Members of the Royal Navy aircraft carrier’s personnel tested positive for COVID-19, which meant its originally scheduled departure on Monday afternoon was postponed.
The warship will continue with its training later this month, including working with British and American F-35B fighter jets.
A Royal Navy spokesperson said following the positive coronavirus diagnoses: "A small number of HMS Queen Elizabeth's personnel have tested positive for COVID during routine preparation for sailing.
"Those affected have been isolated and are working with the NHS Test and Trace system to ensure the virus does not spread further.
"The crew will continue to follow appropriate health guidelines and the HMS Queen Elizabeth will depart once their status has been confirmed."
In April, 800 sailors on board the Queen Elizabeth-class warship were tested for COVID-19 while she was in Portsmouth.

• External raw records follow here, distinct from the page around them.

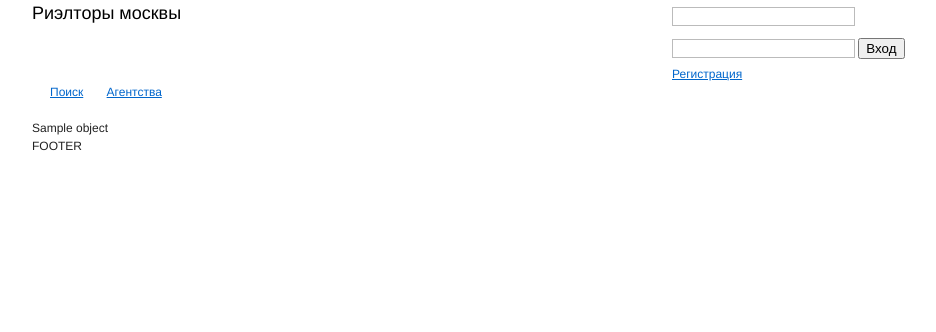
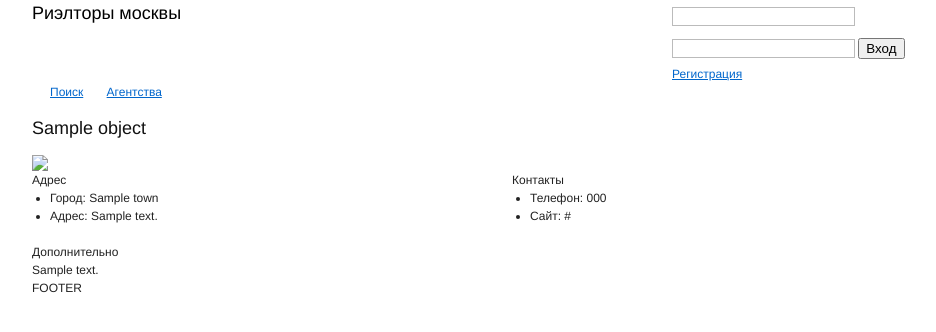
Before and after one commit to unpatioli/realtors, a Django app: template templates/accounts/agency_detail.html in a window 1280 px wide. Shown: the top 332 px of the page, without its empty margins (133-1069 px from the left). Run offline with Django 3.2, Linux system fonts and the light colour scheme; the template is opened without the code that fills it: most values are stand-ins (such as "Sample title", 1, 10 or a date in 2020); some libraries are stand-ins or nearby versions.

Commit message:
agency form and detail templates design improved

```diff
--- a/templates/accounts/agency_detail.html
+++ b/templates/accounts/agency_detail.html
@@ -1,4 +1,5 @@
 {% extends "accounts/agency_base.html" %}
+{% load fields_render %}
 
 {% block top_panel %}
 	{% if show_object_controls %}
@@ -11,5 +12,42 @@
 {% endblock %}
 
 {% block content %}
-	{{ object }}
+	<div class="span-24 last">
+		<h3>{{ object.title }}</h3>
+	</div>
+	{% if object.label %}
+		<div class="span-24 last">
+			<img src="{{ object.label.url }}" />
+		</div>
+	{% endif %}
+
+	<div class="span-12">
+		<div class="section_title">Адрес</div>
+		<ul>
+			{% render_field object.town "Город" %}
+			{% render_field object.address "Адрес" %}
+		</ul>
+	</div>
+
+	<div class="span-12 last">
+		<div class="section_title">Контакты</div>
+		<ul>
+			{% render_field object.phone "Телефон" %}
+			{% if object.website %}
+				<li>
+					Сайт: <span>{{ object.website|urlize }}</span>
+				</li>
+			{% endif %}
+			{% render_field object.email "e-mail" %}
+		</ul>
+	</div>
+
+	{% if object.description %}
+		<div class="span-24 last">
+			<div class="section_title">Дополнительно</div>
+			<div class="description">
+				{{ object.description }}
+			</div>
+		</div>
+	{% endif %}
 {% endblock %}
```
Also changed, not shown: templates/accounts/agency_form.html (+11 -1 lines).
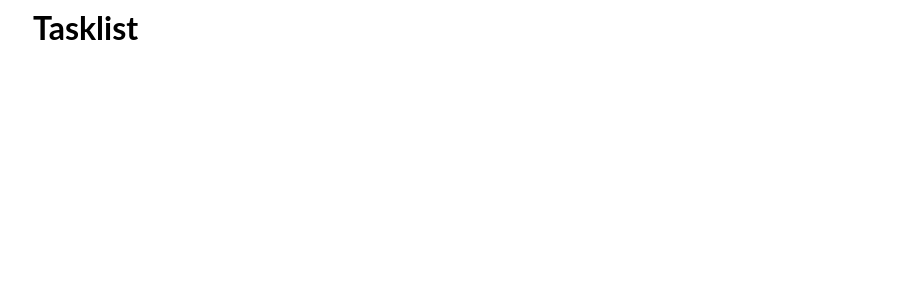
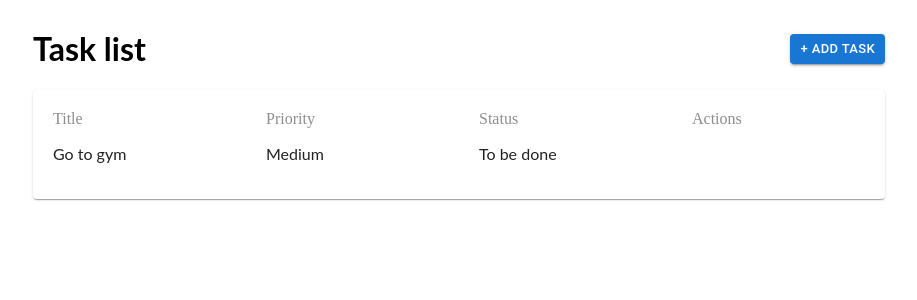
Before and after one commit to dstrivedi/task-list, a React (Create React App) app: page / in a window 1280 px wide. Shown: the top 300 px of the page, without its empty margins (181-1098 px from the left). Built offline with nearby package versions, Linux system fonts and the light colour scheme.

Commit message:
1 file modified, 4 added, 1 deleted

```diff
--- a/src/App.tsx
+++ b/src/App.tsx
@@ -1,12 +1,14 @@
 import * as React from 'react';
 import './style.css';
 import Container from '@mui/material/Container';
-import TaskList from '../components/TaskList';
+import TaskList from './components/TaskList/TaskList';
+import Header from './components/Header/Header';
 
 export default function App() {
   return (
     <Container maxWidth="md">
-      <h1>Tasklist</h1>
+      <Header />
+      <TaskList />
     </Container>
   );
 }
--- /dev/null
+++ b/src/components/Header/Header.css
@@ -0,0 +1,8 @@
+.header {
+  display: flex;
+  align-items: center;
+}
+
+.header h1 {
+  flex: 1;
+}
--- /dev/null
+++ b/src/components/Header/Header.tsx
@@ -0,0 +1,18 @@
+import Box from '@mui/material/Box';
+import Button from '@mui/material/Button';
+import * as React from 'react';
+
+import './Header.css';
+
+export default function Header() {
+  return (
+    <div className="header">
+      <h1>Task list</h1>
+      <div>
+        <Button size="small" variant="contained">
+          + Add task
+        </Button>
+      </div>
+    </div>
+  );
+}
--- /dev/null
+++ b/src/components/TaskList/TaskList.css
@@ -0,0 +1,14 @@
+.taskCard {
+  display: flex;
+}
+
+.taskCard div {
+  margin: 10px;
+  padding: 10px;
+  flex: 1;
+}
+
+.taskCard div span {
+  font-size: medium;
+  color: rgb(141, 141, 141);
+}
--- /dev/null
+++ b/src/components/TaskList/TaskList.tsx
@@ -0,0 +1,33 @@
+import { CardHeader, Container } from '@mui/material';
+
+import * as React from 'react';
+import Card from '@mui/material/Card';
+import CardContent from '@mui/material/CardContent';
+
+import './TaskList.css';
+import Typography from '@mui/material/Typography';
+
+export default function TaskList() {
+  return (
+    <div className="taskList">
+      <Card className="taskCard">
+        <div>
+          <span>Title</span>
+          <p>Go to gym</p>
+        </div>
+        <div>
+          <span>Priority</span>
+          <p>Medium</p>
+        </div>
+        <div>
+          <span>Status</span>
+          <p>To be done</p>
+        </div>
+        <div>
+          <span>Actions</span>
+          <p></p>
+        </div>
+      </Card>
+    </div>
+  );
+}
```
Also changed, not shown: src/components/TaskList.tsx (deleted, +0 -8 lines).
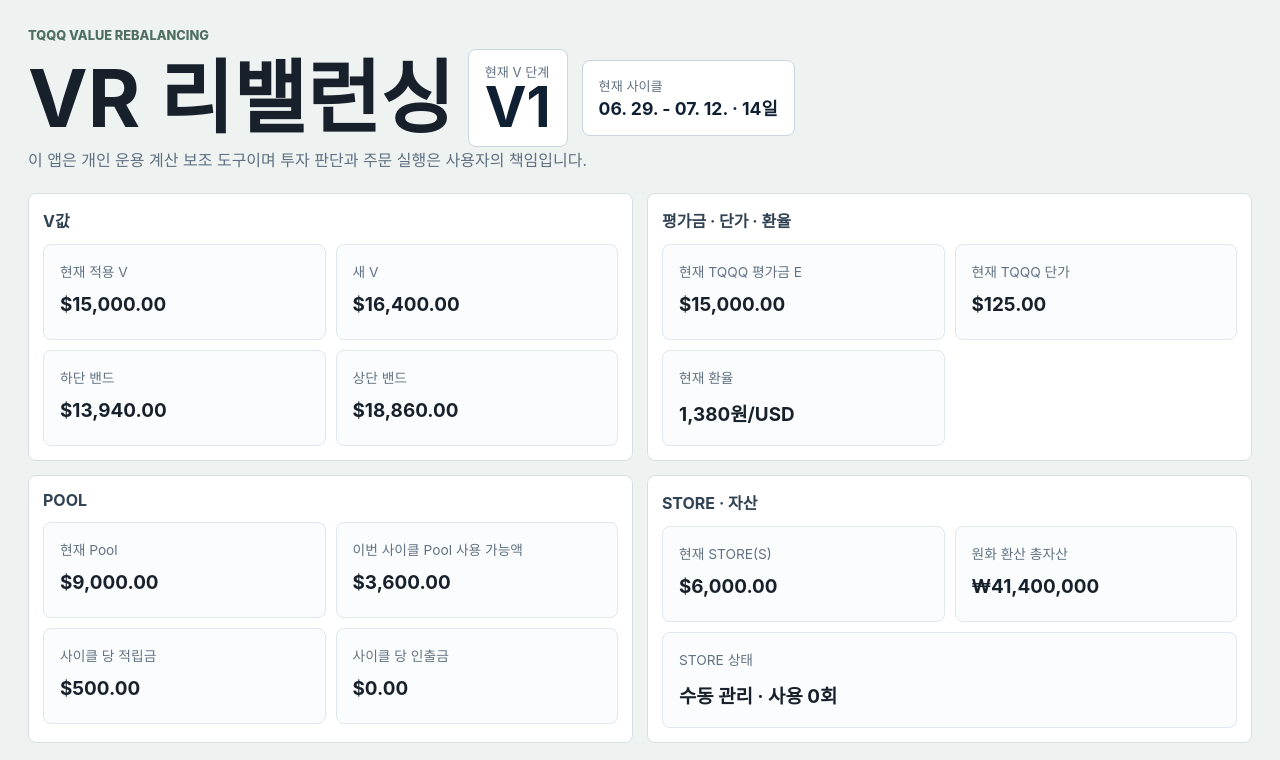
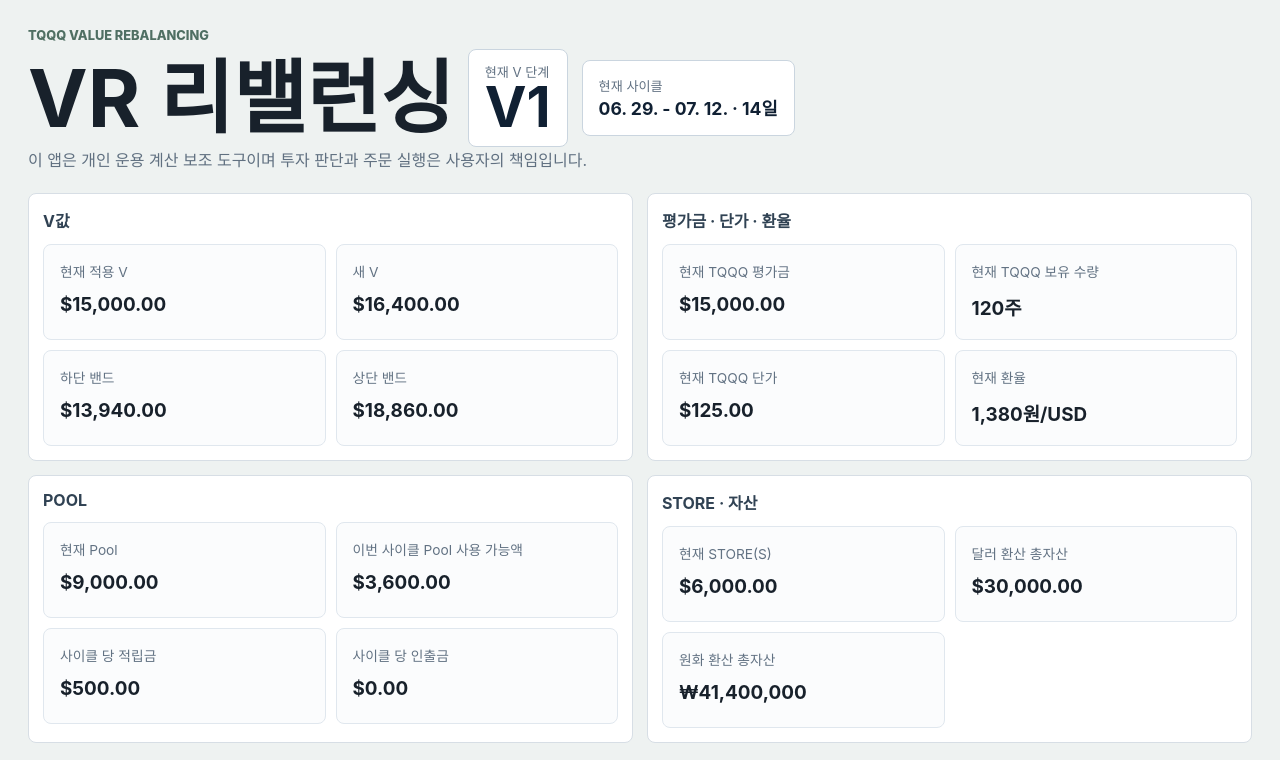
Before and after one commit to bookgoom891/VR-10Years-project, a React (Vite) app: page / in a window 1280 px wide. Shown: the top 760 px of the page. Built offline with nearby package versions, Linux system fonts and the light colour scheme.

Commit message:
Clarify dashboard asset metrics

```diff
--- a/src/App.tsx
+++ b/src/App.tsx
@@ -354,7 +354,7 @@
         </div>
       </header>
 
-      <Dashboard settings={settings} cycle={cycle} result={result} storeSignal={storeSignal} />
+      <Dashboard settings={settings} cycle={cycle} result={result} />
 
       <section className="market-toolbar">
         <button type="button" onClick={() => syncSettingsToCycle()}>전략 설정을 현재 사이클에 반영</button>
--- a/src/components/Dashboard.tsx
+++ b/src/components/Dashboard.tsx
@@ -1,11 +1,10 @@
-import type { CycleInput, CycleResult, StoreSignalResult, StrategySettings } from "../types";
-import { krw, money, price } from "./fields";
+import type { CycleInput, CycleResult, StrategySettings } from "../types";
+import { krw, money, price, shares } from "./fields";
 
 interface Props {
   settings: StrategySettings;
   cycle: CycleInput;
   result: CycleResult;
-  storeSignal: StoreSignalResult;
 }
 
 function MetricCard({ label, value }: { label: string; value: string }) {
@@ -17,7 +16,11 @@
   );
 }
 
-export default function Dashboard({ settings, cycle, result, storeSignal }: Props) {
+export default function Dashboard({ settings, cycle, result }: Props) {
+  const tqqqEquity = cycle.endingPrice * cycle.shares;
+  const totalUsdAssets = tqqqEquity + cycle.currentPool + cycle.currentStore;
+  const totalKrwAssets = totalUsdAssets * cycle.exchangeRate;
+
   return (
     <section className="dashboard dashboard-grouped">
       <div className="dashboard-area v-area">
@@ -33,7 +36,8 @@
       <div className="dashboard-area market-area">
         <h2>평가금 · 단가 · 환율</h2>
         <div className="metric-grid">
-          <MetricCard label={`현재 ${settings.symbol} 평가금 E`} value={money(result.endingEquity)} />
+          <MetricCard label={`현재 ${settings.symbol} 평가금`} value={money(tqqqEquity)} />
+          <MetricCard label={`현재 ${settings.symbol} 보유 수량`} value={`${shares(cycle.shares)}주`} />
           <MetricCard label={`현재 ${settings.symbol} 단가`} value={price(cycle.endingPrice)} />
           <MetricCard label="현재 환율" value={`${cycle.exchangeRate.toLocaleString("ko-KR")}원/USD`} />
         </div>
@@ -53,11 +57,8 @@
         <h2>STORE · 자산</h2>
         <div className="metric-grid">
           <MetricCard label="현재 STORE(S)" value={money(cycle.currentStore)} />
-          <MetricCard label="원화 환산 총자산" value={krw(result.totalKrwAssets)} />
-          <article className="metric-card signal">
-            <span>STORE 상태</span>
-            <strong>{storeSignal.labels.join(" · ")}</strong>
-          </article>
+          <MetricCard label="달러 환산 총자산" value={money(totalUsdAssets)} />
+          <MetricCard label="원화 환산 총자산" value={krw(totalKrwAssets)} />
         </div>
       </div>
     </section>
```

Once cleared to leave the city's naval base, HMS Queen Elizabeth conducted 70 days of sea and flight trials, returning in July "on the cusp of operations".
The aircraft carrier will now spend a brief time at sea, before returning to Portsmouth for a "mounting period" and then sailing from the city again.
She will join Exercise Joint Warrior off the west coast of Scotland, before continuing with further exercises.
Queen Elizabeth will work with F-35 fighter jets from RAF Marham's 617 Squadron, plus American Lightning aircraft, which landed in the UK last week.
It will be the most aircraft embarked on a Royal Navy aircraft carrier since HMS Hermes was in service.
RAF Marham welcomed 10 F-35Bs from the American Marine Fighter Attack (VMFA) Squadron 211 last Thursday.
The US Marine Corps personnel will work with 617 Squadron, joining HMS Queen Elizabeth for training and then for Joint Warrior.
Crews from VMFA-211 Squadron will train in Marham’s simulators, before carrying out sorties with 617 Squadron as they prepare to join the aircraft carrier.
Both the British and American F-35s will conduct carrier qualification training from the Queen Elizabeth-class warship, to get pilots ready for day and night operations, as well as weapons training.
Ahead of sailing, the ship posted on Twitter that her supplies to feed the 1,500-strong crew during the forthcoming exercises included 90,000 potatoes, 43,000 carrots and 3,000 cucumbers.
She is aiming to declare strike carrier capability later this year ahead of her first operational deployment in 2021.